_Itemized modification records_
● ● ●

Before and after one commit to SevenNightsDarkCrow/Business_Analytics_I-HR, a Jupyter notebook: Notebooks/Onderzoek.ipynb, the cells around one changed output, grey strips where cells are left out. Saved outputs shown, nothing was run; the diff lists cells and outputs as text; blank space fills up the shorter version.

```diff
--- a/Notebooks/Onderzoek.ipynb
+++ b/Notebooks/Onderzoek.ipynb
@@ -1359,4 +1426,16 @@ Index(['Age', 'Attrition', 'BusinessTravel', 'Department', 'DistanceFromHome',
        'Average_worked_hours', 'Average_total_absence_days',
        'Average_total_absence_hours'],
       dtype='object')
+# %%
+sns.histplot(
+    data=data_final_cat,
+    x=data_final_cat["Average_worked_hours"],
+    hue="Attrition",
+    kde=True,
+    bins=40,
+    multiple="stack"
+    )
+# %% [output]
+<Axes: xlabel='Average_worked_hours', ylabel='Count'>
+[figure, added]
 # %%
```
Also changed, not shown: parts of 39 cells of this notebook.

● ● ●

_PROBLEM TO WORK ON_
Check each line of the records for the string "shown" and copy those that have it.

_EXERCISE RESPONSE_
Before and after one commit to SevenNightsDarkCrow/Business_Analytics_I-HR, a Jupyter notebook: Notebooks/Onderzoek.ipynb, the cells around one changed output, grey strips where cells are left out. Saved outputs shown, nothing was run; the diff lists cells and outputs as text; blank space fills up the shorter version.
Also changed, not shown: parts of 39 cells of this notebook.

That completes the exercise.